July 16, 2015
Dodd-Frank and Mortgage Reform at Five
The Department of Treasury has issued a report, Dodd-Frank at Five Years: Reforming Wall Street and Protecting Main Street. The report is clearly a political document, trumpeting the achievements of the Obama Administration. It is interesting nonetheless. It opens,
When President Obama took office in January 2009, the U.S. economy was in crisis. The nation was shedding more than 750,000 jobs per month, and confidence in our financial system had been shaken to its core. The worst financial crisis since the Great Depression exposed a toxic mix of excessive risk-taking, shoddy lending practices, inadequate capital levels, unstable funding, and weaknesses in regulatory oversight. A collapsing financial system choked off credit to consumers seeking to purchase a car, a home, groceries, or to finance an education. Nearly 9 million Americans lost their jobs, and over 5 million lost their homes. Nearly $13 trillion of families’ wealth was destroyed, wiping out almost two decades of gains.
In response to the crisis, the Administration released a proposed set of reforms in June 2009. Congress held numerous hearings and crafted legislation based on the Administration’s proposal, incorporating ideas from both Republicans and Democrats throughout the process. On July 21, 2010, President Obama signed the Dodd-Frank Wall Street Reform and Consumer Protection Act into law, a historic and comprehensive set of financial reforms, which put in place critical new protections for consumers, investors, and taxpayers. Five years later—as a result of Dodd-Frank and other Wall Street reforms—our financial system is stronger, safer, more resilient, and more supportive of sustainable economic growth. Regulators also have better tools to deal with financial shocks when they occur, to protect Main Street and taxpayers from Wall Street recklessness.
Critics of reform have claimed that Wall Street Reform would deter lending and choke off the recovery. But, today it is clear that the opposite is true.

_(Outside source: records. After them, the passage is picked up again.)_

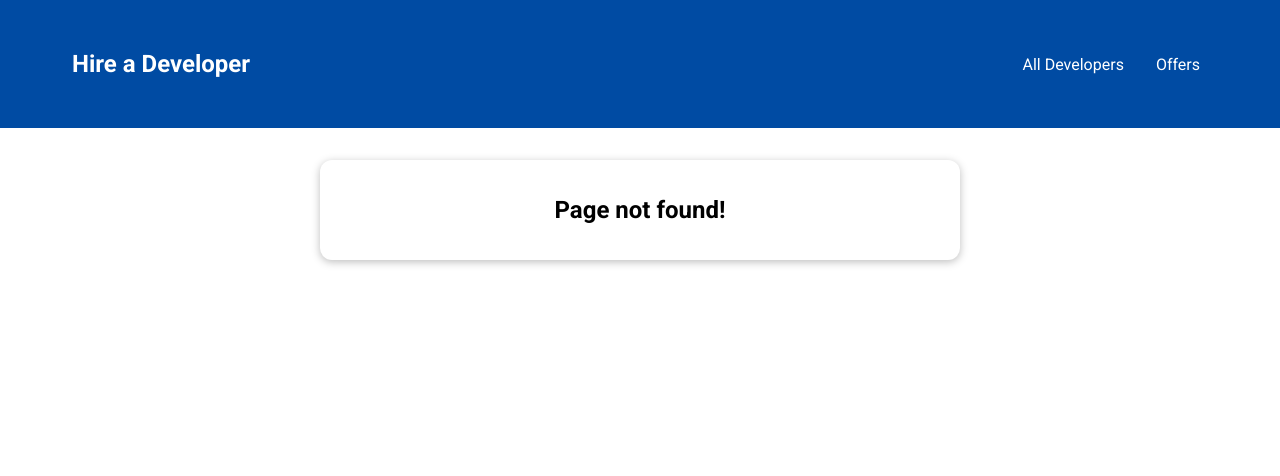
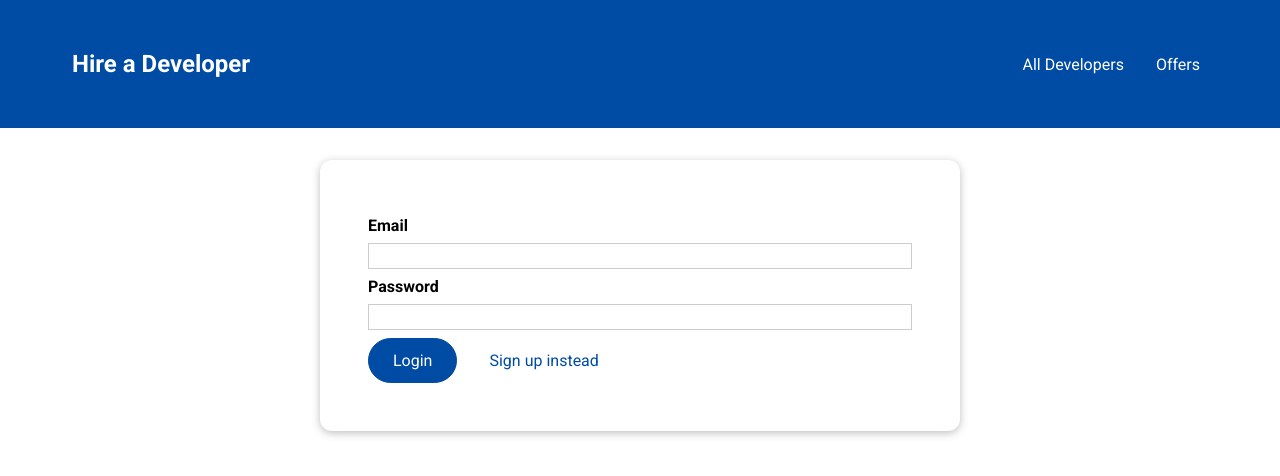
Before and after one commit to priscilla-e/hire-a-developer_project, a Vue app: page /auth in a window 1280 px wide. Before the commit this address had no page. Shown: the top 476 px of the page. Built offline with nearby package versions, Linux system fonts and the light colour scheme.

Commit message:
added authentication page

```diff
--- a/src/components/developers/DeveloperFilter.vue
+++ b/src/components/developers/DeveloperFilter.vue
@@ -1,4 +1,5 @@
 <template>
+  <section>
     <base-card>
       <h2>Find Your Developer</h2>
       <span class="filter-options">
@@ -14,6 +15,7 @@
         <label for="graphics">Graphics</label>
       </span>
     </base-card>
+  </section>
 </template>
 
 <script>
--- /dev/null
+++ b/src/pages/auth/UserAuth.vue
@@ -0,0 +1,49 @@
+<template>
+  <base-card>
+    <form>
+      <div class="form-control">
+        <label for="email">Email</label>
+        <input type="email" id="email" />
+      </div>
+      <div class="form-control">
+        <label for="password">Password</label>
+        <input type="password" id="email" />
+      </div>
+      <base-button>Login</base-button>
+      <base-button type="button" mode="flat">Sign up instead</base-button>
+    </form>
+  </base-card>
+</template>
+
+<style scoped>
+form {
+  margin: 1rem;
+  padding: 1rem;
+}
+
+.form-control {
+  margin: 0.5rem 0;
+}
+
+label {
+  font-weight: bold;
+  margin-bottom: 0.5rem;
+  display: block;
+}
+
+input,
+textarea {
+  display: block;
+  width: 100%;
+  font: inherit;
+  border: 1px solid #ccc;
+  padding: 0.15rem;
+}
+
+input:focus,
+textarea:focus {
+  border-color: #3d008d;
+  background-color: #faf6ff;
+  outline: none;
+}
+</style>
--- a/src/pages/developers/DeveloperDetails.vue
+++ b/src/pages/developers/DeveloperDetails.vue
@@ -17,7 +17,6 @@
         <li>{{ description }}</li>
       </base-card>
     </section>
-
     <section>
       <base-card>
         <h3>
@@ -49,6 +48,7 @@
       );
     },
     profilePictureLink() {
+      console.log(this.selectedDeveloper.profilePicture);
       return this.selectedDeveloper.profilePicture;
     },
     areas() {
@@ -64,10 +64,11 @@
       return this.$route.path + '/send-offer';
     },
   },
-  created() {
+  async created() {
     this.selectedDeveloper = this.$store.getters['developers/developers'].find(
       (dev) => dev.id === this.id
     );
+    console.log(this.$store.getters['developers/developers'])
   },
 };
 </script>
--- a/src/router.js
+++ b/src/router.js
@@ -6,6 +6,7 @@
 import ReceivedOffers from './pages/offers/ReceivedOffers.vue';
 import SendOffer from './pages/offers/SendOffer.vue';
 import NotFound from './pages/NotFound.vue'
+import UserAuth from './pages/auth/UserAuth.vue'
 
 const router = createRouter({
   history: createWebHistory(),
@@ -20,6 +21,7 @@
     },
     { path: '/register', component: DeveloperRegistration },
     { path: '/offers', component: ReceivedOffers },
+    { path: '/auth', component: UserAuth },
     { path: '/:notFound(.*)', component: NotFound },
   ],
 });
```
Lines whose indentation alone changed are shown as unchanged.
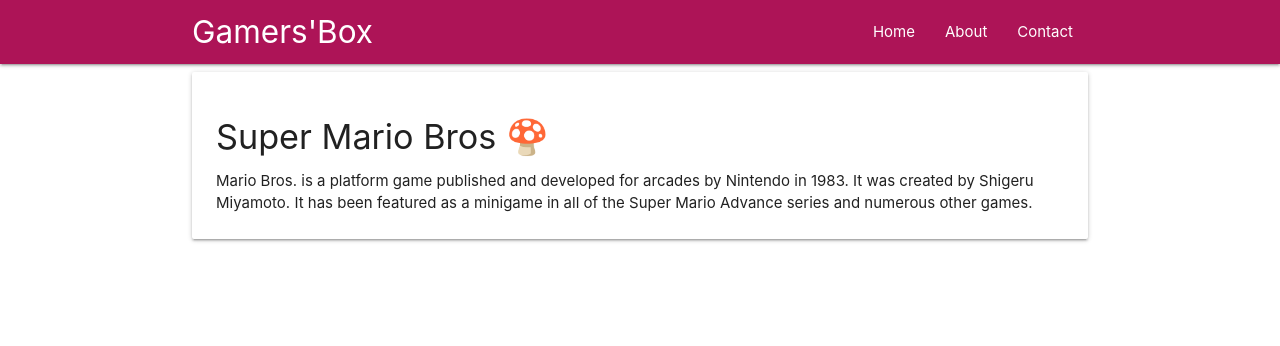
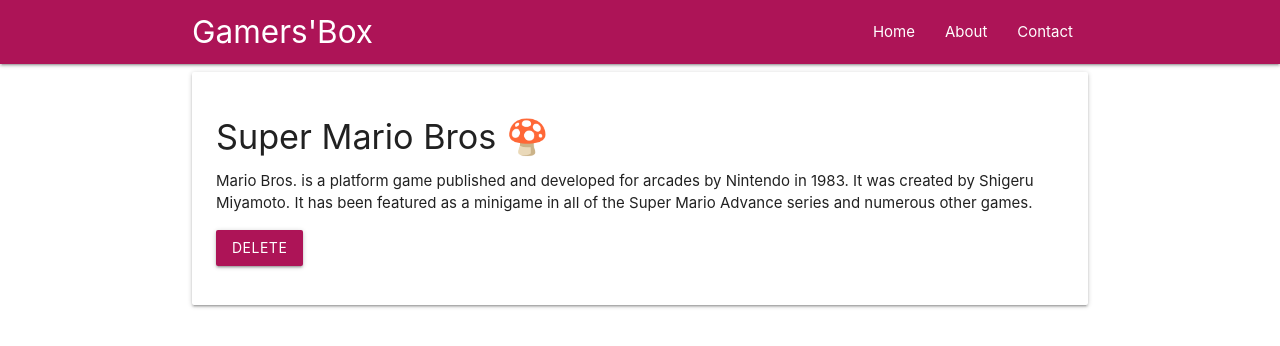
Before and after one commit to VisheshSingh/react-router, a React (Create React App) app: page /1 in a window 1280 px wide. Shown: the top 346 px of the page. Built offline with nearby package versions, Linux system fonts and the light colour scheme.

Commit message:
dispatching actions

```diff
--- a/src/components/Post.js
+++ b/src/components/Post.js
@@ -23,13 +23,24 @@
 
   render() {
     console.log(this.props);
-    const { post } = this.props;
+    const { post, deletePost, history } = this.props;
     const postData = post ? (
       <div className="container">
         <div className="card">
           <div className="card-content">
             <h4>{post.title}</h4>
             <p>{post.body}</p>
+            <div className="section">
+              <button
+                onClick={() => {
+                  history.push('/');
+                  deletePost(post.id);
+                }}
+                className="btn center pink darken-3 m-2"
+              >
+                delete
+              </button>
+            </div>
           </div>
         </div>
       </div>
@@ -47,4 +58,13 @@
   };
 };
 
-export default connect(mapStateToProps)(Post);
+const mapDispatchToProps = dispatch => {
+  return {
+    deletePost: id => dispatch({ type: 'DELETE POST', id: id })
+  };
+};
+
+export default connect(
+  mapStateToProps,
+  mapDispatchToProps
+)(Post);
--- a/src/reducers/Posts.js
+++ b/src/reducers/Posts.js
@@ -22,6 +22,13 @@
 };
 
 const Posts = (state = initState, action) => {
+  if (action.type === 'DELETE POST') {
+    let newPosts = state.posts.filter(post => post.id !== action.id);
+    return {
+      ...state,
+      posts: newPosts
+    };
+  }
   return state;
 };
 
```
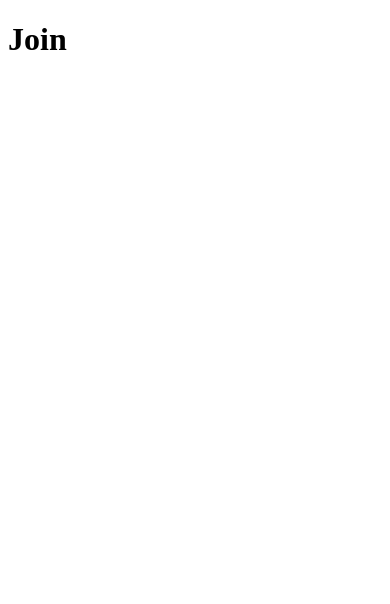
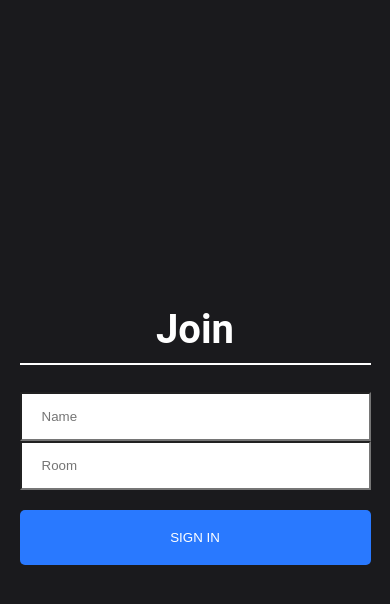
Before and after one commit to marasinipradeep/react-chatbox, a React (Create React App) app in the folder client/: page / in a window 390 px wide. Shown: the top 604 px of the page. Built offline with nearby package versions, Linux system fonts and the light colour scheme.

Commit message:
#Join UI completed with necessary css

```diff
--- a/client/src/App.js
+++ b/client/src/App.js
@@ -1,8 +1,8 @@
 import React from 'react';
 import {BrowserRouter as Router,Route} from 'react-router-dom';
 
-import Join from './components/Join';
-import Chat from './components/Chat'
+import Join from './components/Join/Join';
+import Chat from './components/Chat/Chat'
 
 
 export default function App() {
--- a/client/src/components/Chat.js
+++ /dev/null
@@ -1,7 +0,0 @@
-import React from 'react'
-
-export default function Chat() {
-    return (
-       <h1>Chat</h1>
-    )
-}
--- /dev/null
+++ b/client/src/components/Chat/Chat.js
@@ -0,0 +1,13 @@
+import React,{useState,useEffect} from 'react';
+import queryString from 'query-string';
+import io from 'socket.io-client';
+
+
+
+export default function Chat() {
+
+    //The use effect is hook that lets you perform side effects function components
+    return (
+       <h1>Chat</h1>
+    )
+}
--- a/client/src/components/Join.js
+++ /dev/null
@@ -1,17 +0,0 @@
-import React, { useState, useEffect } from 'react';
-import { Link } from 'react-router-dom';
-
-export default function Join() {
-
-    const [name, setName] = useState('');
-    const [room, setRoom] = useState('');
-    return (
-        <div className="joinOuterContainer">
-            <div className="joinInnerContainer">
-                <h1 className="heading">Join</h1>
-            </div>
-
-        </div>
-
-    )
-}
--- /dev/null
+++ b/client/src/components/Join/Join.css
@@ -0,0 +1,71 @@
+html, body {
+    font-family: 'Roboto', sans-serif;
+    padding: 0;
+    margin: 0;
+  }
+
+  #root {
+    height: 100vh;
+  }
+
+  * {
+    box-sizing: border-box;
+  }
+
+  .joinOuterContainer {
+    display: flex;
+    justify-content: center;
+    text-align: center;
+    height: 100vh;
+    align-items: center;
+    background-color: #1A1A1D;
+  }
+
+  .joinInnerContainer {
+    width: 20%;
+  }
+
+  .joinInput {
+    border-radius: 0;
+    padding: 15px 20px;
+    width: 100%;
+  }
+
+  .heading {
+    color: white;
+    font-size: 2.5em;
+    padding-bottom: 10px;
+    border-bottom: 2px solid white;
+  }
+
+  .button {
+      color: #fff !important;
+      text-transform: uppercase;
+      text-decoration: none;
+      background: #2979FF;
+      padding: 20px;
+      border-radius: 5px;
+      display: inline-block;
+      border: none;
+      width: 100%;
+  }
+
+  .mt-20 {
+    margin-top: 20px;
+  }
+
+  @media (min-width: 320px) and (max-width: 480px) {
+    .joinOuterContainer {
+      height: 100%;
+    }
+
+    .joinInnerContainer {
+      width: 90%;
+    }
+
+
+  }
+
+  button:focus {
+    outline: 0;
+  }
--- /dev/null
+++ b/client/src/components/Join/Join.js
@@ -0,0 +1,26 @@
+import React, { useState, useEffect } from 'react';
+import { Link } from 'react-router-dom';
+
+import './Join.css'
+
+export default function Join() {
+
+    const [name, setName] = useState('');
+    const [room, setRoom] = useState('');
+
+
+    return (
+        <div className="joinOuterContainer">
+            <div className="joinInnerContainer">
+                <h1 className="heading">Join</h1>
+                <div><input placeholder="Name" className="joinInput" type="text" onChange={(event) => setName(event.target.value)}></input></div>
+                <div><input placeholder="Room" className="joinInput" type="text" onChange={(event) => setRoom(event.target.value)}></input></div>
+                <Link onClick={event=>(!name||!room)?event.preventDefault():null} to={`/chat?name=${name}&room=${room}`}>
+                    <button className="button mt-20" type="submit">Sign In</button>
+                </Link>
+            </div>
+
+        </div>
+
+    )
+}
--- /dev/null
+++ b/client/src/components/Messages/Messages.css
@@ -0,0 +1,5 @@
+.messages {
+    padding: 5% 0;
+    overflow: auto;
+    flex: auto;
+  }
```
Also changed, not shown: client/src/components/Chat/Chat.css (added, +34 -0 lines), client/src/components/InfoBar/InfoBar.css (added, +28 -0 lines), client/src/components/Input/Input.css (added, +27 -0 lines), client/src/components/Messages/Message/Message.css (added, +67 -0 lines), client/src/components/TextContainer/TextContainer.css (added, +33 -0 lines).
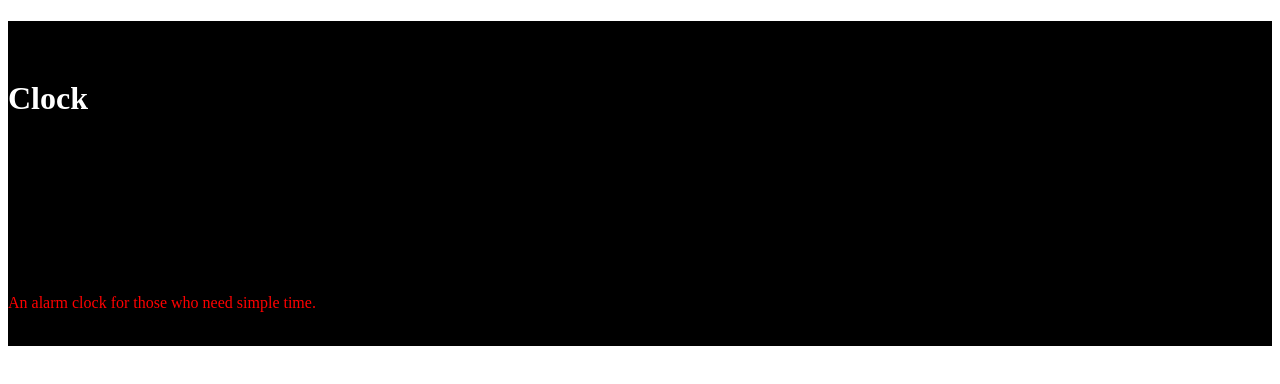
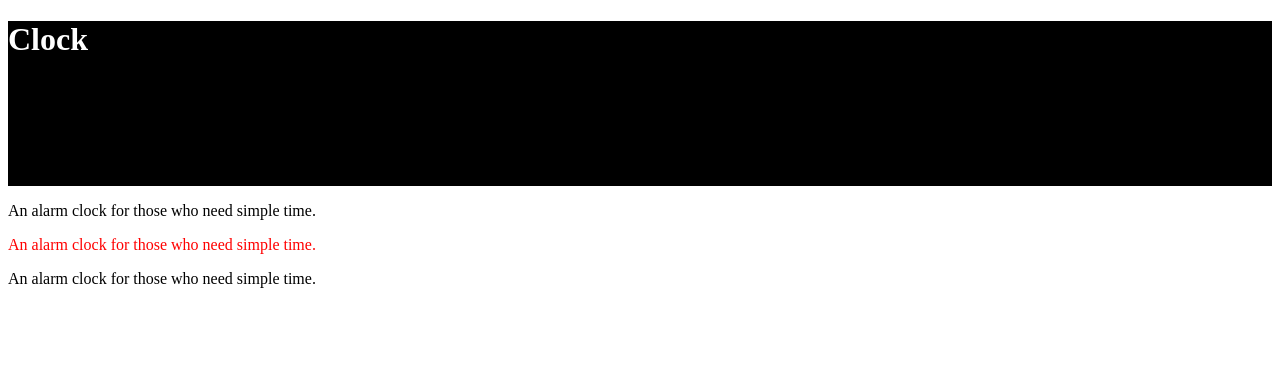
Before and after one commit to Zack720/Alarm-Clock, a plain HTML site: page index.html in a window 1280 px wide. Drawn offline with Linux system fonts and the light colour scheme.

Commit message:
no change

```diff
--- a/index.html
+++ b/index.html
@@ -5,7 +5,7 @@
     </head>
 <body>
 <div style="background-color:black;">
-    <h1>Clock</h1>
+
     <h1 style="color:white;">Clock</h1>
       <h2>Alarm</h2>
       <h3>Login/signup</h3>
@@ -14,7 +14,7 @@
      border:10px
      padding:5px ;solid white
      margin:0
-     }
+    } </div>
 
 <p>An alarm clock for those who need simple time.</p>
     <p style="color:red;">An alarm clock for those who need simple time.</p>
```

Reform has served as a building block for economic growth, providing Americans with safe places to invest their savings and enabling banks to lend to individuals, businesses, and communities. Only a financial system strong enough to withstand a major financial shock is capable of promoting sustainable economic growth. Five years after the President signed Wall Street Reform into law, nearly all of the major elements of financial reform are in place. Today, our financial system is safer and stronger as a result of these hard-won reforms, and our economy is in a far better position to continue growing and creating jobs. (1)
I was struck by the fact that the report does not address the biggest financial reform failure of the last five years, the lack of reform of the housing finance system. Fannie and Freddie remain in conservatorship, putting the housing finance system at risk of another crisis.
I was also struck by the following passage:
In the run-up to the financial crisis, abusive lending practices and unclear underwriting standards resulted in risky mortgages which hurt consumers and ultimately threatened financial stability. Wall Street Reform bans many of the abusive practices in mortgage markets that helped cause the crisis, and requires lenders to determine that borrowers can repay their loans. (2)
My recollection from academic conferences over the course of the last six or seven years is that many leading academics denied the link between abusive lending practices and systemic risk. It seemed pretty clear to me, but I was in the minority on that one. I am glad to see that at least the Treasury agrees with me.| Permalink